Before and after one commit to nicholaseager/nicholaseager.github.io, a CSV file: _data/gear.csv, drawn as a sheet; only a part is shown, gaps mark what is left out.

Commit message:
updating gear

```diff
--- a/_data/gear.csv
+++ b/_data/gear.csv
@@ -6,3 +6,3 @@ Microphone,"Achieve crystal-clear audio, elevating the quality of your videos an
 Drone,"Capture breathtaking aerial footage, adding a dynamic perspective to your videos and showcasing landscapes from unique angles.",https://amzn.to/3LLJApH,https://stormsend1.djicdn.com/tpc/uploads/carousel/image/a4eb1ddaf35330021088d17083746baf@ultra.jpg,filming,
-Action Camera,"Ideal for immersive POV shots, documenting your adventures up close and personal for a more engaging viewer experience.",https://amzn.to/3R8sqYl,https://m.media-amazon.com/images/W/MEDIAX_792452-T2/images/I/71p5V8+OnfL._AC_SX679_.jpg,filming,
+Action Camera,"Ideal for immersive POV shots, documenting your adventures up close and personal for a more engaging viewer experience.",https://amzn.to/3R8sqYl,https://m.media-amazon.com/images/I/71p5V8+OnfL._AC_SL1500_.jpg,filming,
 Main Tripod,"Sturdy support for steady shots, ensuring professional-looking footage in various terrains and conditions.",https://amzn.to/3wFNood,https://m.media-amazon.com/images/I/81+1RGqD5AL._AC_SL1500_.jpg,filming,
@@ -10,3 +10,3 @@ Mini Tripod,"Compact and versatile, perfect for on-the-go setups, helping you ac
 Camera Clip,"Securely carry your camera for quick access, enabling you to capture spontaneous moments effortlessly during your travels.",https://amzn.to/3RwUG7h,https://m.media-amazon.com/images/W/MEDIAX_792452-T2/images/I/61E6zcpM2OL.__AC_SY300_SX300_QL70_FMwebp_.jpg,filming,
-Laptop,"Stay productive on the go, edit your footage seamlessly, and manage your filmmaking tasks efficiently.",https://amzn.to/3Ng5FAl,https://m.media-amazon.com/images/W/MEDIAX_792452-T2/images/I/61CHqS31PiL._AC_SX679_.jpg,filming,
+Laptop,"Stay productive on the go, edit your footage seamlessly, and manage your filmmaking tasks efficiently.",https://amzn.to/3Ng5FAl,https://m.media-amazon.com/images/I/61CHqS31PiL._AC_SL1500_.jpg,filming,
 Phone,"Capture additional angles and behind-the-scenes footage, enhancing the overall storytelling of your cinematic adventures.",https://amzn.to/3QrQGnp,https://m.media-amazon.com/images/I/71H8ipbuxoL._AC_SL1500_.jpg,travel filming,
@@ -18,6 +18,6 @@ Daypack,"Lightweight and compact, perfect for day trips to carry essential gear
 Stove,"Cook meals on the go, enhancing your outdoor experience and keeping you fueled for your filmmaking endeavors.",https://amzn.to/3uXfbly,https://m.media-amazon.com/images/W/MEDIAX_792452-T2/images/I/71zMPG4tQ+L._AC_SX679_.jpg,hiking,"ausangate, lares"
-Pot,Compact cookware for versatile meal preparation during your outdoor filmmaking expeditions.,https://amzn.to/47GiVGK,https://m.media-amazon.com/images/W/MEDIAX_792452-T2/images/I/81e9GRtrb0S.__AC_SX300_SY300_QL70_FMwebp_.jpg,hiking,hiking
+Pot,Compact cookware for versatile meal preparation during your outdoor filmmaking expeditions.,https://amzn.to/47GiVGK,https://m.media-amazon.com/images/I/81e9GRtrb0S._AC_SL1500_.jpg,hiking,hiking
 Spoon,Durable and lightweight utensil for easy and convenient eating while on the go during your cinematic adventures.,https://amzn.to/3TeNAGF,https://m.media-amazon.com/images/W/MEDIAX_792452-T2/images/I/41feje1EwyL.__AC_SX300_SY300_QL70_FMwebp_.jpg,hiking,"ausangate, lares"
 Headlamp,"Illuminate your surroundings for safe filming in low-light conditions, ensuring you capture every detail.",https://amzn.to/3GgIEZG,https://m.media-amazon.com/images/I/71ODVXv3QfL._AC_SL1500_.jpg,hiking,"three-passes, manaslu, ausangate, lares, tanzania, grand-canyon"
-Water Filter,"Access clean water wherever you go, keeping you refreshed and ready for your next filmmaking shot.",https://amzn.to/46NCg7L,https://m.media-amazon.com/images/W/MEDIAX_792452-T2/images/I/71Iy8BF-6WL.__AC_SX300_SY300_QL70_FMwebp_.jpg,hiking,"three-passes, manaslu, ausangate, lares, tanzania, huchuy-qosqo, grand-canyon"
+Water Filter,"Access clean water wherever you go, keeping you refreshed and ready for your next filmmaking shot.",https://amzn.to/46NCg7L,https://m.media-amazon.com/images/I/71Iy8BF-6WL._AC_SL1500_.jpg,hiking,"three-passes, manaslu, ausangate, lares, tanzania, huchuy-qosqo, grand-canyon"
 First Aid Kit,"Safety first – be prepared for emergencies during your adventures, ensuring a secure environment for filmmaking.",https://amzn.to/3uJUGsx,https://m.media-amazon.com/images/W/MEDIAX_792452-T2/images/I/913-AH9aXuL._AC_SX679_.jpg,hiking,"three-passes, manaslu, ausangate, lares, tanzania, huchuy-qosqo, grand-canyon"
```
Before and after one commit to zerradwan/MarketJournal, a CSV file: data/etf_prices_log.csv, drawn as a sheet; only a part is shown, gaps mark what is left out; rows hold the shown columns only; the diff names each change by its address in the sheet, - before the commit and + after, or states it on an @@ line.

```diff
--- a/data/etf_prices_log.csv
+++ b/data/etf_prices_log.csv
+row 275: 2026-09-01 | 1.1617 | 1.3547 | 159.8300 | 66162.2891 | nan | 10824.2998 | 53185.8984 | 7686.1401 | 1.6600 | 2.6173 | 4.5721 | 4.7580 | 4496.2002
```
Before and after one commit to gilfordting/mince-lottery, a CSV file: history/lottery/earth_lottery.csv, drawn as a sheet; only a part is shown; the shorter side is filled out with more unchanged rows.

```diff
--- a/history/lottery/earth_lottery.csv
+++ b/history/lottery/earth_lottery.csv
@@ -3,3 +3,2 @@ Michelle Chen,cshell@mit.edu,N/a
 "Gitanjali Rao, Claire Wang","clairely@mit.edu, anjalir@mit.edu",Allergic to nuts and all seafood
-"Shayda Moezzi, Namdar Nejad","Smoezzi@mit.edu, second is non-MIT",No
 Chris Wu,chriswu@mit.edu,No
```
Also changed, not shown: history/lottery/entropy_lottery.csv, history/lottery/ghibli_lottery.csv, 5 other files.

#### [TASK ITEM]
What you write must be identical to the material above.

#### [ANSWER]
Before and after one commit to nicholaseager/nicholaseager.github.io, a CSV file: _data/gear.csv, drawn as a sheet; only a part is shown, gaps mark what is left out.

Commit message:
updating gear

```diff
--- a/_data/gear.csv
+++ b/_data/gear.csv
@@ -6,3 +6,3 @@ Microphone,"Achieve crystal-clear audio, elevating the quality of your videos an
 Drone,"Capture breathtaking aerial footage, adding a dynamic perspective to your videos and showcasing landscapes from unique angles.",https://amzn.to/3LLJApH,https://stormsend1.djicdn.com/tpc/uploads/carousel/image/a4eb1ddaf35330021088d17083746baf@ultra.jpg,filming,
-Action Camera,"Ideal for immersive POV shots, documenting your adventures up close and personal for a more engaging viewer experience.",https://amzn.to/3R8sqYl,https://m.media-amazon.com/images/W/MEDIAX_792452-T2/images/I/71p5V8+OnfL._AC_SX679_.jpg,filming,
+Action Camera,"Ideal for immersive POV shots, documenting your adventures up close and personal for a more engaging viewer experience.",https://amzn.to/3R8sqYl,https://m.media-amazon.com/images/I/71p5V8+OnfL._AC_SL1500_.jpg,filming,
 Main Tripod,"Sturdy support for steady shots, ensuring professional-looking footage in various terrains and conditions.",https://amzn.to/3wFNood,https://m.media-amazon.com/images/I/81+1RGqD5AL._AC_SL1500_.jpg,filming,
@@ -10,3 +10,3 @@ Mini Tripod,"Compact and versatile, perfect for on-the-go setups, helping you ac
 Camera Clip,"Securely carry your camera for quick access, enabling you to capture spontaneous moments effortlessly during your travels.",https://amzn.to/3RwUG7h,https://m.media-amazon.com/images/W/MEDIAX_792452-T2/images/I/61E6zcpM2OL.__AC_SY300_SX300_QL70_FMwebp_.jpg,filming,
-Laptop,"Stay productive on the go, edit your footage seamlessly, and manage your filmmaking tasks efficiently.",https://amzn.to/3Ng5FAl,https://m.media-amazon.com/images/W/MEDIAX_792452-T2/images/I/61CHqS31PiL._AC_SX679_.jpg,filming,
+Laptop,"Stay productive on the go, edit your footage seamlessly, and manage your filmmaking tasks efficiently.",https://amzn.to/3Ng5FAl,https://m.media-amazon.com/images/I/61CHqS31PiL._AC_SL1500_.jpg,filming,
 Phone,"Capture additional angles and behind-the-scenes footage, enhancing the overall storytelling of your cinematic adventures.",https://amzn.to/3QrQGnp,https://m.media-amazon.com/images/I/71H8ipbuxoL._AC_SL1500_.jpg,travel filming,
@@ -18,6 +18,6 @@ Daypack,"Lightweight and compact, perfect for day trips to carry essential gear
 Stove,"Cook meals on the go, enhancing your outdoor experience and keeping you fueled for your filmmaking endeavors.",https://amzn.to/3uXfbly,https://m.media-amazon.com/images/W/MEDIAX_792452-T2/images/I/71zMPG4tQ+L._AC_SX679_.jpg,hiking,"ausangate, lares"
-Pot,Compact cookware for versatile meal preparation during your outdoor filmmaking expeditions.,https://amzn.to/47GiVGK,https://m.media-amazon.com/images/W/MEDIAX_792452-T2/images/I/81e9GRtrb0S.__AC_SX300_SY300_QL70_FMwebp_.jpg,hiking,hiking
+Pot,Compact cookware for versatile meal preparation during your outdoor filmmaking expeditions.,https://amzn.to/47GiVGK,https://m.media-amazon.com/images/I/81e9GRtrb0S._AC_SL1500_.jpg,hiking,hiking
 Spoon,Durable and lightweight utensil for easy and convenient eating while on the go during your cinematic adventures.,https://amzn.to/3TeNAGF,https://m.media-amazon.com/images/W/MEDIAX_792452-T2/images/I/41feje1EwyL.__AC_SX300_SY300_QL70_FMwebp_.jpg,hiking,"ausangate, lares"
 Headlamp,"Illuminate your surroundings for safe filming in low-light conditions, ensuring you capture every detail.",https://amzn.to/3GgIEZG,https://m.media-amazon.com/images/I/71ODVXv3QfL._AC_SL1500_.jpg,hiking,"three-passes, manaslu, ausangate, lares, tanzania, grand-canyon"
-Water Filter,"Access clean water wherever you go, keeping you refreshed and ready for your next filmmaking shot.",https://amzn.to/46NCg7L,https://m.media-amazon.com/images/W/MEDIAX_792452-T2/images/I/71Iy8BF-6WL.__AC_SX300_SY300_QL70_FMwebp_.jpg,hiking,"three-passes, manaslu, ausangate, lares, tanzania, huchuy-qosqo, grand-canyon"
+Water Filter,"Access clean water wherever you go, keeping you refreshed and ready for your next filmmaking shot.",https://amzn.to/46NCg7L,https://m.media-amazon.com/images/I/71Iy8BF-6WL._AC_SL1500_.jpg,hiking,"three-passes, manaslu, ausangate, lares, tanzania, huchuy-qosqo, grand-canyon"
 First Aid Kit,"Safety first – be prepared for emergencies during your adventures, ensuring a secure environment for filmmaking.",https://amzn.to/3uJUGsx,https://m.media-amazon.com/images/W/MEDIAX_792452-T2/images/I/913-AH9aXuL._AC_SX679_.jpg,hiking,"three-passes, manaslu, ausangate, lares, tanzania, huchuy-qosqo, grand-canyon"
```
Before and after one commit to zerradwan/MarketJournal, a CSV file: data/etf_prices_log.csv, drawn as a sheet; only a part is shown, gaps mark what is left out; rows hold the shown columns only; the diff names each change by its address in the sheet, - before the commit and + after, or states it on an @@ line.

```diff
--- a/data/etf_prices_log.csv
+++ b/data/etf_prices_log.csv
+row 275: 2026-09-01 | 1.1617 | 1.3547 | 159.8300 | 66162.2891 | nan | 10824.2998 | 53185.8984 | 7686.1401 | 1.6600 | 2.6173 | 4.5721 | 4.7580 | 4496.2002
```
Before and after one commit to gilfordting/mince-lottery, a CSV file: history/lottery/earth_lottery.csv, drawn as a sheet; only a part is shown; the shorter side is filled out with more unchanged rows.

```diff
--- a/history/lottery/earth_lottery.csv
+++ b/history/lottery/earth_lottery.csv
@@ -3,3 +3,2 @@ Michelle Chen,cshell@mit.edu,N/a
 "Gitanjali Rao, Claire Wang","clairely@mit.edu, anjalir@mit.edu",Allergic to nuts and all seafood
-"Shayda Moezzi, Namdar Nejad","Smoezzi@mit.edu, second is non-MIT",No
 Chris Wu,chriswu@mit.edu,No
```
Also changed, not shown: history/lottery/entropy_lottery.csv, history/lottery/ghibli_lottery.csv, 5 other files.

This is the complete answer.